Stored data entries:
┏━━
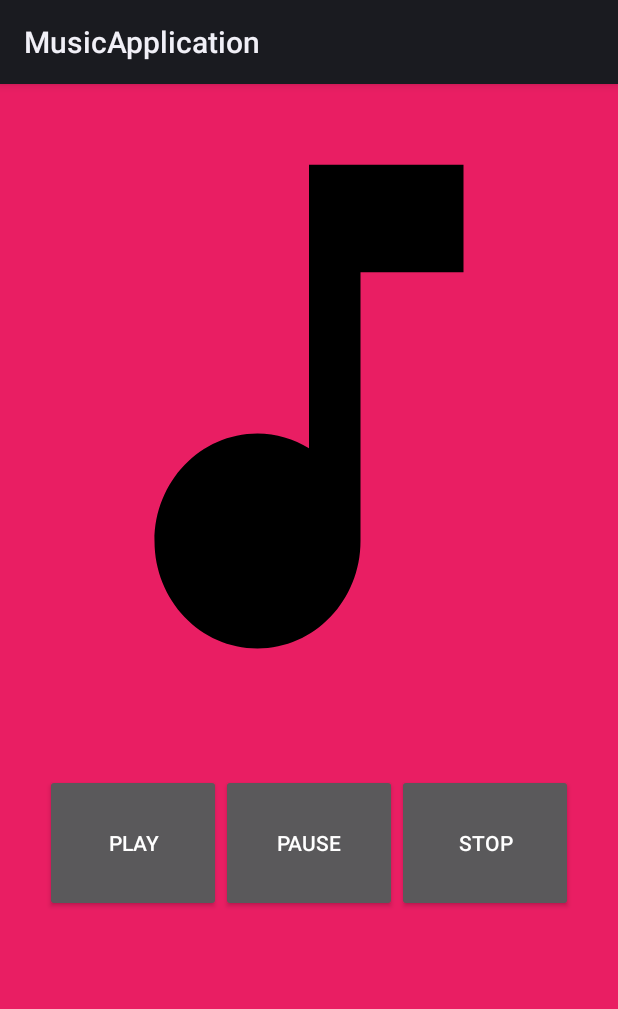
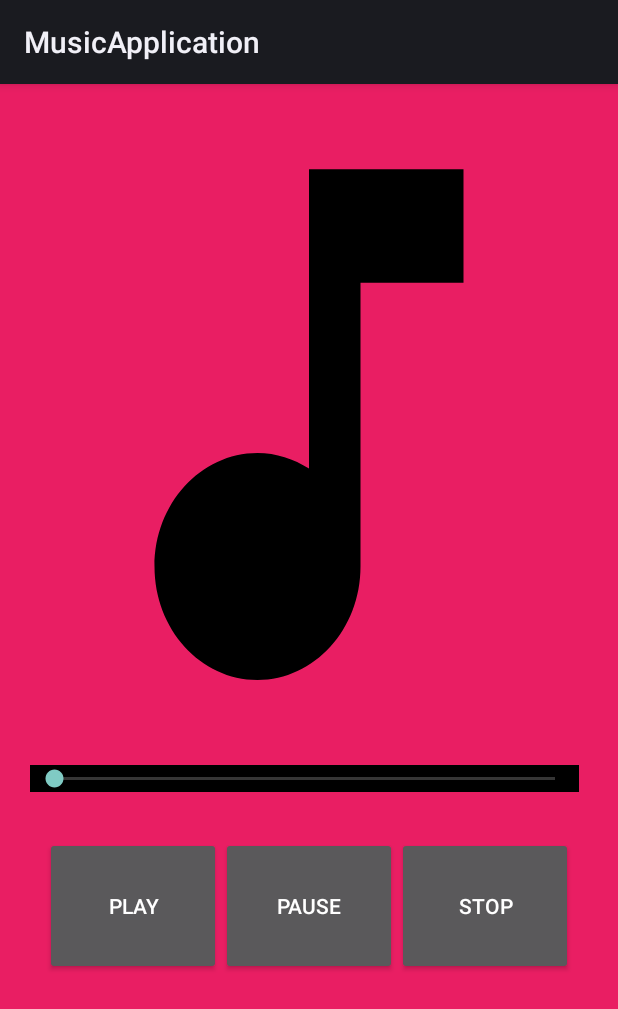
Before and after one commit to haiyogi/MusicApplication, an Android app: the layout activity_main.xml on its own in the app's theme, with its tools: preview values and no code run, on a phone screen of 412 x 824 dp. Shown: the top 1009 px of the screen. Run offline under Robolectric (Android 15) with nearby library versions, the phone set to English and light mode, and no system bars.

Commit message:
modified by adding seekbar

```diff
--- a/app/src/main/res/layout/activity_main.xml
+++ b/app/src/main/res/layout/activity_main.xml
@@ -9,16 +9,24 @@
     android:theme="@style/Theme.AppCompat"
     tools:context=".MainActivity">
 
+
     <ImageView
         android:id="@+id/imageView"
         android:layout_width="match_parent"
-        android:layout_height="430dp"
+        android:layout_height="454dp"
         android:background="@drawable/music"
         android:contentDescription="@string/todo" />
 
+    <SeekBar
+        android:id="@+id/seekBar2"
+        android:layout_width="366dp"
+        android:layout_height="wrap_content"
+        android:background="@color/black"
+        android:layout_marginLeft="20dp"/>
+
     <LinearLayout
         android:layout_width="match_parent"
-        android:layout_height="match_parent"
+        android:layout_height="156dp"
         android:layout_margin="20dp"
         android:orientation="horizontal"
         android:padding="10dp">
@@ -28,23 +36,24 @@
             android:layout_width="wrap_content"
             android:layout_height="92dp"
             android:layout_weight="1"
-            android:text="PLAY"
-            android:onClick="musicplay"/>
+            android:onClick="musicplay"
+            android:text="PLAY" />
 
         <Button
             android:id="@+id/pause"
             android:layout_width="wrap_content"
             android:layout_height="92dp"
             android:layout_weight="1"
-            android:text="PAUSE"
-            android:onClick="musicpause"/>
+            android:onClick="musicpause"
+            android:text="PAUSE" />
 
         <Button
             android:id="@+id/stop"
             android:layout_width="wrap_content"
             android:layout_height="92dp"
             android:layout_weight="1"
-            android:text="STOP"
-            android:onClick="musicstop"/>
+            android:onClick="musicstop"
+            android:text="STOP" />
     </LinearLayout>
+
 </LinearLayout>
```
Also changed, not shown: app/src/main/java/com/harman/musicapplication/MainActivity.java (+32 -0 lines).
┗━━
▶ _Work instruction_: The entries above must be output exactly, with every image left out.

▶ _Completed task_:
Before and after one commit to haiyogi/MusicApplication, an Android app: the layout activity_main.xml on its own in the app's theme, with its tools: preview values and no code run, on a phone screen of 412 x 824 dp. Shown: the top 1009 px of the screen. Run offline under Robolectric (Android 15) with nearby library versions, the phone set to English and light mode, and no system bars.

Commit message:
modified by adding seekbar

```diff
--- a/app/src/main/res/layout/activity_main.xml
+++ b/app/src/main/res/layout/activity_main.xml
@@ -9,16 +9,24 @@
     android:theme="@style/Theme.AppCompat"
     tools:context=".MainActivity">
 
+
     <ImageView
         android:id="@+id/imageView"
         android:layout_width="match_parent"
-        android:layout_height="430dp"
+        android:layout_height="454dp"
         android:background="@drawable/music"
         android:contentDescription="@string/todo" />
 
+    <SeekBar
+        android:id="@+id/seekBar2"
+        android:layout_width="366dp"
+        android:layout_height="wrap_content"
+        android:background="@color/black"
+        android:layout_marginLeft="20dp"/>
+
     <LinearLayout
         android:layout_width="match_parent"
-        android:layout_height="match_parent"
+        android:layout_height="156dp"
         android:layout_margin="20dp"
         android:orientation="horizontal"
         android:padding="10dp">
@@ -28,23 +36,24 @@
             android:layout_width="wrap_content"
             android:layout_height="92dp"
             android:layout_weight="1"
-            android:text="PLAY"
-            android:onClick="musicplay"/>
+            android:onClick="musicplay"
+            android:text="PLAY" />
 
         <Button
             android:id="@+id/pause"
             android:layout_width="wrap_content"
             android:layout_height="92dp"
             android:layout_weight="1"
-            android:text="PAUSE"
-            android:onClick="musicpause"/>
+            android:onClick="musicpause"
+            android:text="PAUSE" />
 
         <Button
             android:id="@+id/stop"
             android:layout_width="wrap_content"
             android:layout_height="92dp"
             android:layout_weight="1"
-            android:text="STOP"
-            android:onClick="musicstop"/>
+            android:onClick="musicstop"
+            android:text="STOP" />
     </LinearLayout>
+
 </LinearLayout>
```
Also changed, not shown: app/src/main/java/com/harman/musicapplication/MainActivity.java (+32 -0 lines).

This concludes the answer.